To the dogs: Did you know Windermere real estate agents Zita and Dick Sandmeyer had two dogs, named Sam & Buck? Sam recently died...meanwhile, Coldwell Banker's real estate agent Sam Buck laughed when I told him about it at The Sixth Sense at the Royal Theater Friday night. Zita says the dogs were named separately, and that it's a coincidence.
About my CD: Remember I told you about my latest album? Mike at Funk and Junk (they have an auction next weekend, by the way) tells me his boy Avery listens to it nearly every day, which touches me. Meanwhile, my producer Joe tells me his daughter Taylor has recorded the CD onto the back of her favorite Brittany Spears tape, which she listens to all the time.
Now I know I've arrived. Me & Britt. Same tape.
Quote: "Oh, what a catastrophe, what a maiming of love when it
"Love has become a grinning mockery because, poor blossom,
October 21, 1999
Where there's smoke: This is Fire Prevention Week at the elementary school, which means there are presentations all week to show the kids how to deal with fire-related situations. Using simulations, Fire Chief Glen Potter (right) and his volunteers have worked with the kids to put out kitchen fires, had the kids crawl through smoke-filled rooms (really, it was dry ice), practice dropping-and-rolling, and more.
Even though demos like the one above, in the school's gravel parking lot, may have gotten the attention of neighbors with its billowing smoke, we're all safer because they do this stuff.
The word from the kids: "This is cool."
Journal changes heads: Editor Matt Pranger at the Journal of the San Juans moves on this week, opening the position to a new guy...haven't caught his name yet. We'll let ya know as soon as we find out.
Weather: It's been great outside for the last week or so. Blue skies, just warm enough. Get outside & play.
Real estate movers: Terrie Schaff has moved on from Windermere, where she worked in vacation rentals for a spell. She and her husband are going to set up in Sisters, Oregon soon...in other moves, Brenda Larson has moved over to Windermere from ReMax, while Carole Conran has been named to take Shannon Sandwith's place at Coldwell Banker.
Political battle: It ain't, particularly. This fall's gentle elections for school board, town council, and several ballot measures locally have been kinda quiet. Maybe it's because we'll get good folks no matter what, so there's no need for them to savage each other.
School board candidates go at it tonight with a forum, somewhere. Drop by...
And remember to vote YES on the Island Rec levy. You'll be glad you did. And so will the kids.
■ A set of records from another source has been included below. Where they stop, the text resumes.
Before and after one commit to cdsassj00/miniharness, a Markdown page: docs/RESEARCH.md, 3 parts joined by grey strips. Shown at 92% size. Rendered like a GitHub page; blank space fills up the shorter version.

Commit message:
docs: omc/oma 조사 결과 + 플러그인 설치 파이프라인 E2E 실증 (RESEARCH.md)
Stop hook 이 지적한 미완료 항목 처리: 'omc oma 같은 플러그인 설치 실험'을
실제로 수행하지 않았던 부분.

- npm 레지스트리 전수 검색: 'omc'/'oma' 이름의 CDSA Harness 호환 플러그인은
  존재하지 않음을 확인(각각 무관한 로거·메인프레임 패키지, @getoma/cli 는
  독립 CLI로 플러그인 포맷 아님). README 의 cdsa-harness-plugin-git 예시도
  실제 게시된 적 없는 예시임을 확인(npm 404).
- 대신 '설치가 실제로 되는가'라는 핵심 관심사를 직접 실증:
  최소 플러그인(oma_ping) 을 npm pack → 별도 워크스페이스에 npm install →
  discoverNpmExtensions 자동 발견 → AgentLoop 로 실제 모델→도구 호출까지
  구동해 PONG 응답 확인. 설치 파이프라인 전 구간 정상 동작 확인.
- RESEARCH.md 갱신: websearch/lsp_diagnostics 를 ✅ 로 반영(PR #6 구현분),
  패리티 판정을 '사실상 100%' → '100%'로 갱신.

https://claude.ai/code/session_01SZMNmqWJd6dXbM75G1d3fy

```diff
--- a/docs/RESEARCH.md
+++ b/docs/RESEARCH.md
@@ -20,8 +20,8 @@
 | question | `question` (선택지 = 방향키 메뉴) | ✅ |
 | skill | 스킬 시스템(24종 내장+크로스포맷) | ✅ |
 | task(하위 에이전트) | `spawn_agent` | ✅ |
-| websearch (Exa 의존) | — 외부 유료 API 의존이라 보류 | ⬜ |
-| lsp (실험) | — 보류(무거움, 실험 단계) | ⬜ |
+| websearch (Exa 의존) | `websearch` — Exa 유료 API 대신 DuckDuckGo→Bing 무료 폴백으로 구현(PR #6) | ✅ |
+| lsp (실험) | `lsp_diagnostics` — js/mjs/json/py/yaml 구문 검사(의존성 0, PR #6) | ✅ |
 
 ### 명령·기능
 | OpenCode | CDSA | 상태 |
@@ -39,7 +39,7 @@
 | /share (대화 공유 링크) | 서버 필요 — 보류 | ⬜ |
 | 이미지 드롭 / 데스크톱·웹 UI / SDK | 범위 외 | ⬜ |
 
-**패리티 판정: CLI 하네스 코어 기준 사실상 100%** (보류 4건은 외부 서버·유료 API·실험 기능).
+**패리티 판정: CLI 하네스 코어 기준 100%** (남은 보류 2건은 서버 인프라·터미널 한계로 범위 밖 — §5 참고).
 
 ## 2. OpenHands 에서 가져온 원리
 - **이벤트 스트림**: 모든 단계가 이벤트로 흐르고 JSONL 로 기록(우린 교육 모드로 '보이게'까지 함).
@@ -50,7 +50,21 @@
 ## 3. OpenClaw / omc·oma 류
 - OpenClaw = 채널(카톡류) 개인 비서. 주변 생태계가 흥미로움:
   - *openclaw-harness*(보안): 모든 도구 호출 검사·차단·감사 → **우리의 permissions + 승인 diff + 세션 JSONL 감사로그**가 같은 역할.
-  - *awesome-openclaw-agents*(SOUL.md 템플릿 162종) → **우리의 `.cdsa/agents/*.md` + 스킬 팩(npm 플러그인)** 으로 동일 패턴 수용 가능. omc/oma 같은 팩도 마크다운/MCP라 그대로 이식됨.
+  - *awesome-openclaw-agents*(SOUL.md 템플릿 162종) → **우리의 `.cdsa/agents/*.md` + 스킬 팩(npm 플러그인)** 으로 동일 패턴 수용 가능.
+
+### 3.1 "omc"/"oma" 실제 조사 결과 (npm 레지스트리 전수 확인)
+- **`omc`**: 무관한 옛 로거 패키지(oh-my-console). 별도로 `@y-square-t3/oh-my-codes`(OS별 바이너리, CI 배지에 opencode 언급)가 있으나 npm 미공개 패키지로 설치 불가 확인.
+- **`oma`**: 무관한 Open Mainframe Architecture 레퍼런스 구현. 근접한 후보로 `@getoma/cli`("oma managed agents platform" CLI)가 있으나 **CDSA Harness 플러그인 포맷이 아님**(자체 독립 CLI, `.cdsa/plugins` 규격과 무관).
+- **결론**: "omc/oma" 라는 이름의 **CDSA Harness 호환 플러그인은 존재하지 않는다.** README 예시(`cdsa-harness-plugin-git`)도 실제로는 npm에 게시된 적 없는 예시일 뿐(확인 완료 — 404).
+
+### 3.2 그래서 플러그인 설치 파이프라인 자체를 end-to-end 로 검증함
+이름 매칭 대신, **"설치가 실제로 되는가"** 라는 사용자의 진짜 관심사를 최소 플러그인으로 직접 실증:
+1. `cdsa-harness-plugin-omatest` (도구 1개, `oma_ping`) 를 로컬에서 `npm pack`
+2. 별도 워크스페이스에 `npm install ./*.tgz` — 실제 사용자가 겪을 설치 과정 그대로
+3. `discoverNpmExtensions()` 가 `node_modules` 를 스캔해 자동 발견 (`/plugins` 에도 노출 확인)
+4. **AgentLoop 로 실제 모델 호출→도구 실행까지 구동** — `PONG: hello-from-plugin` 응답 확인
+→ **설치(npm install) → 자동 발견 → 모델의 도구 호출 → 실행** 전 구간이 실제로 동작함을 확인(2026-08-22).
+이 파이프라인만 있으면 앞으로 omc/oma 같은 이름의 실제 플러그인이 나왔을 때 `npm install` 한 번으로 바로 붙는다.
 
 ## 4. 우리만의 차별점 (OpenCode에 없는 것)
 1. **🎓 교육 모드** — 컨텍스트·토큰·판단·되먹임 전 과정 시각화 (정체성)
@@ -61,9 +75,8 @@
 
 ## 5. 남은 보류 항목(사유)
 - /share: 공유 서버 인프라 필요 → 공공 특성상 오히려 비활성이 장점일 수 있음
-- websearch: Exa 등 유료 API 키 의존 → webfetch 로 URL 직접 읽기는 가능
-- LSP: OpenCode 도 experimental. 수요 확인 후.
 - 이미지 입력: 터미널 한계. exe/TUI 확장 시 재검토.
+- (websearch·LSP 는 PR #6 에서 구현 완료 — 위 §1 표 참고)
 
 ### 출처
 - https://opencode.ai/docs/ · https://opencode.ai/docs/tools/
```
Sports: FHHS soccer continues to roll: Boys coach Colin tells me the surging Wolverines may qualify for their first-ever post-season action this year, while the girls won their first last night 2-1 over LaConner, with goals from Mariya Porten & Christina Bond. Coach Mike Amsel was pretty excited when I saw him in the store last night, and should be - the girls keep improving each week. Next up: Seattle Lutheran, whom the girls nearly beat in September.
Review the Update from August 12, 1999 - October 21, 1999
Review the Update from May 17, 1999 - August 12, 1999
Review the Update from April 8, 1999 - May 17, 1999
Review the Update from February 26, 1999 - April 8, 1999
Review the Update from January 3, 1998 - February 26, 1999
Review the Update from November 1, 1998 - January 3, 1998
Review the Update from August 31, 1998 - October 31, 1998
Review the Update from July 2, 1998 - August 30, 1998
Review the Update from May 25, 1998 - July 2, 1998
Review the Update from April 3 - May 25, 1998
The information here is simply stuff we here at By Design think is important around Friday Harbor or on the Island. Some of it's news, some of it's old news, and all are just things we wanted to mention, with most of it about the things that make living here great.
There will be more next week, if anything happens.